Affiliation

Lewinski AA(1)(2), Rushton S(2), Van Voorhees E(3)(4), Boggan JC(3)(5), Whited JD(1)(5), Shoup JP(6), Tabriz AA(7), Adam S(8), Fulton J(3)(4), Gordon AM(1), Ear B(1), Williams JW Jr(1)(4)(5), Goldstein KM(1)(5), Van Noord MG(9), Gierisch JM(1)(5)(10).
Author information:
(1)Durham Center of Innovation to Accelerate Discovery and Practice Transformation, Durham Veterans Affairs Health Care System, Durham, North Carolina, USA.
(2)School of Nursing, Duke University, Durham, North Carolina, USA.
(3)Durham Veterans Affairs Health Care System, Durham, North Carolina, USA.
(4)Department of Psychiatry and Behavioral Sciences, Duke University School of Medicine, Durham, North Carolina, USA.
(5)Division of General Internal Medicine, Department of Medicine, Duke University School of Medicine, Durham, North Carolina, USA.
(6)BJC Medical Group, St. Louis, Missouri, USA.
(7)Division of Pharmaceutical Outcomes and Policy, UNC Eshelman School of Pharmacy University of North Carolina, Chapel Hill, North Carolina, USA.
(8)Division of Hematology, Department of Medicine, Duke University School of Medicine, Durham, North Carolina, USA.
(9)Carlson Health Sciences Library, University of California, Davis, California, USA.
(10)Department of Population Health Sciences, Duke University School of Medicine, Durham, North Carolina, USA.

Abstract

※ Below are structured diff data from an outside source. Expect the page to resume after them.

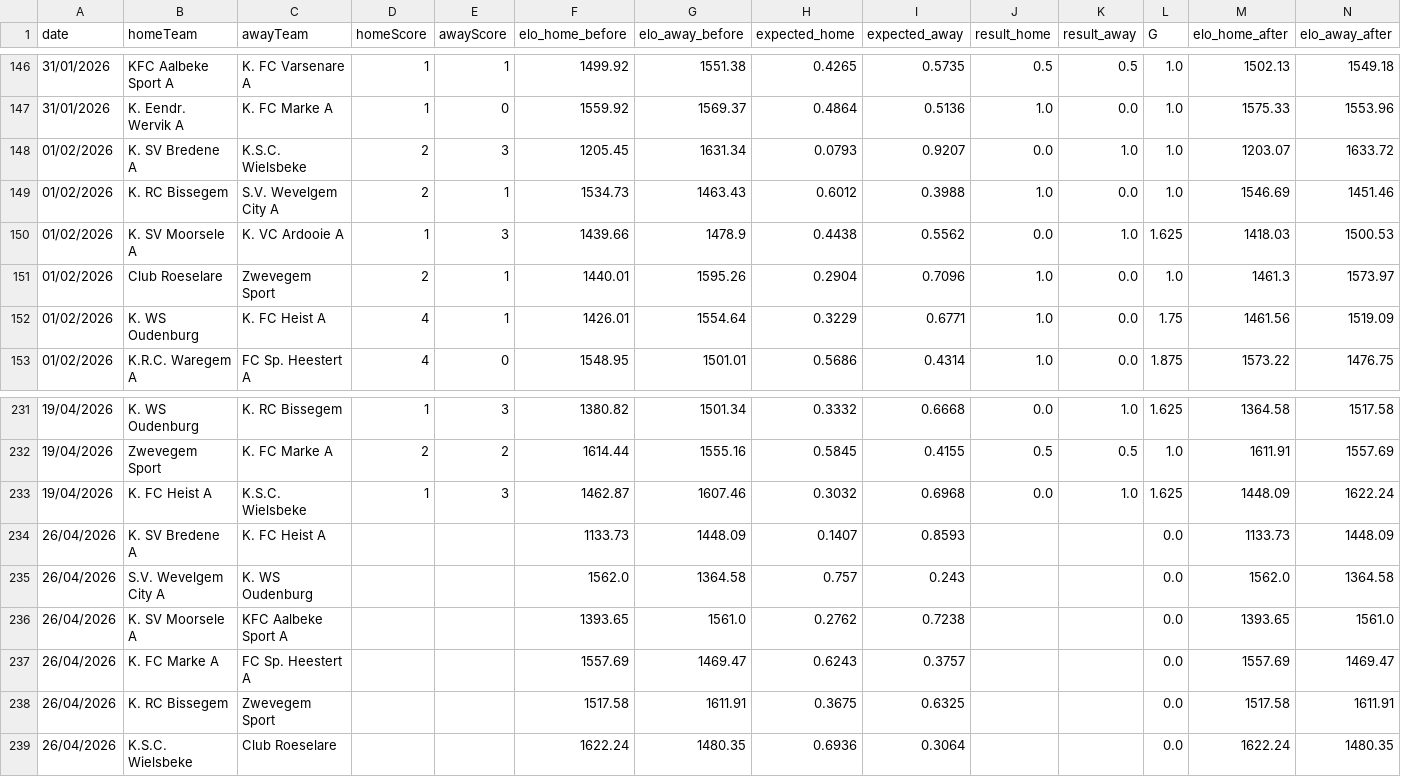
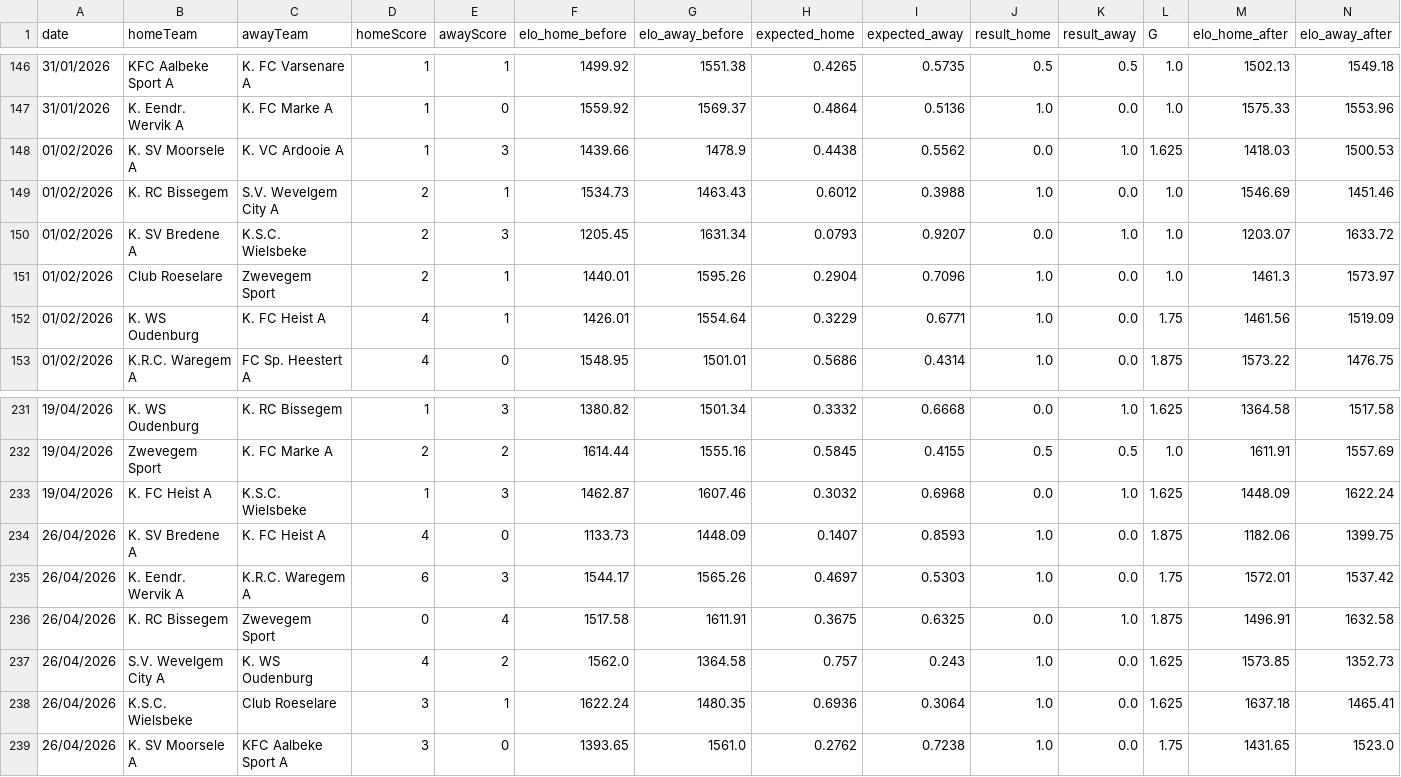
Before and after one commit to vjo18/RBFAdata, a CSV file: data_raw/data_team.csv, drawn as a sheet; only a part is shown, gaps mark what is left out; the diff covers the shown part only.

```diff
--- a/data_raw/data_team.csv
+++ b/data_raw/data_team.csv
@@ -147,5 +147,5 @@ date,homeTeam,awayTeam,homeScore,awayScore,elo_home_before,elo_away_before,expec
 31/01/2026,K. Eendr. Wervik A,K. FC Marke A,1,0,1559.92,1569.37,0.4864,0.5136,1.0,0.0,1.0,1575.33,1553.96
+01/02/2026,K. SV Moorsele A,K. VC Ardooie A,1,3,1439.66,1478.9,0.4438,0.5562,0.0,1.0,1.625,1418.03,1500.53
+01/02/2026,K. RC Bissegem,S.V. Wevelgem City A,2,1,1534.73,1463.43,0.6012,0.3988,1.0,0.0,1.0,1546.69,1451.46
 01/02/2026,K. SV Bredene A,K.S.C. Wielsbeke,2,3,1205.45,1631.34,0.0793,0.9207,0.0,1.0,1.0,1203.07,1633.72
-01/02/2026,K. RC Bissegem,S.V. Wevelgem City A,2,1,1534.73,1463.43,0.6012,0.3988,1.0,0.0,1.0,1546.69,1451.46
-01/02/2026,K. SV Moorsele A,K. VC Ardooie A,1,3,1439.66,1478.9,0.4438,0.5562,0.0,1.0,1.625,1418.03,1500.53
 01/02/2026,Club Roeselare,Zwevegem Sport,2,1,1440.01,1595.26,0.2904,0.7096,1.0,0.0,1.0,1461.3,1573.97
@@ -233,7 +233,7 @@ date,homeTeam,awayTeam,homeScore,awayScore,elo_home_before,elo_away_before,expec
 19/04/2026,K. FC Heist A,K.S.C. Wielsbeke,1,3,1462.87,1607.46,0.3032,0.6968,0.0,1.0,1.625,1448.09,1622.24
-26/04/2026,K. SV Bredene A,K. FC Heist A,,,1133.73,1448.09,0.1407,0.8593,,,0.0,1133.73,1448.09
-26/04/2026,S.V. Wevelgem City A,K. WS Oudenburg,,,1562.0,1364.58,0.757,0.243,,,0.0,1562.0,1364.58
-26/04/2026,K. SV Moorsele A,KFC Aalbeke Sport A,,,1393.65,1561.0,0.2762,0.7238,,,0.0,1393.65,1561.0
-26/04/2026,K. FC Marke A,FC Sp. Heestert A,,,1557.69,1469.47,0.6243,0.3757,,,0.0,1557.69,1469.47
-26/04/2026,K. RC Bissegem,Zwevegem Sport,,,1517.58,1611.91,0.3675,0.6325,,,0.0,1517.58,1611.91
-26/04/2026,K.S.C. Wielsbeke,Club Roeselare,,,1622.24,1480.35,0.6936,0.3064,,,0.0,1622.24,1480.35
+26/04/2026,K. SV Bredene A,K. FC Heist A,4,0,1133.73,1448.09,0.1407,0.8593,1.0,0.0,1.875,1182.06,1399.75
+26/04/2026,K. Eendr. Wervik A,K.R.C. Waregem A,6,3,1544.17,1565.26,0.4697,0.5303,1.0,0.0,1.75,1572.01,1537.42
+26/04/2026,K. RC Bissegem,Zwevegem Sport,0,4,1517.58,1611.91,0.3675,0.6325,0.0,1.0,1.875,1496.91,1632.58
+26/04/2026,S.V. Wevelgem City A,K. WS Oudenburg,4,2,1562.0,1364.58,0.757,0.243,1.0,0.0,1.625,1573.85,1352.73
+26/04/2026,K.S.C. Wielsbeke,Club Roeselare,3,1,1622.24,1480.35,0.6936,0.3064,1.0,0.0,1.625,1637.18,1465.41
+26/04/2026,K. SV Moorsele A,KFC Aalbeke Sport A,3,0,1393.65,1561.0,0.2762,0.7238,1.0,0.0,1.75,1431.65,1523.0
```
Also changed, not shown: 1 added row, 1 removed row, 12 moved rows and 7 edited cells elsewhere in this file, data_raw/player_stats.csv, data_raw/team_stats.csv, 30 other files.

Remote triage (RT) allows interprofessional teams (e.g., nurses and physicians) to assess patients and make clinical decisions remotely. RT use has developed widespread interest due to the COVID-19 pandemic, and has future potential to address the needs of a rapidly aging population, improve access to care, facilitate interprofessional team care, and ensure appropriate use of resources. However, despite rapid and increasing interest in implementation of RT, there is little research concerning practices for successful implementation. We conducted a systematic review and qualitative evidence synthesis of practices that impact the implementation of RT for adults seeking clinical care advice. We searched MEDLINE®, EMBASE, and CINAHL from inception through July 2018. We included 32 studies in this review. Our review identified four themes impacting the implementation of RT: characteristics of staff who use RT, influence of RT on staff, considerations in selecting RT tools, and environmental and contextual factors impacting RT. The findings of our systemic review underscore the need for a careful consideration of (a) organizational and stakeholder buy-in before launch, (b) physical and psychological workplace environment, (c) staff training and ongoing support, and (d) optimal metrics to assess the effectiveness and efficiency of implementation. Our findings indicate that preimplementation planning, as well as evaluating RT by collecting data during and after implementation, is essential to ensuring successful implementation and continued adoption of RT in a health care system.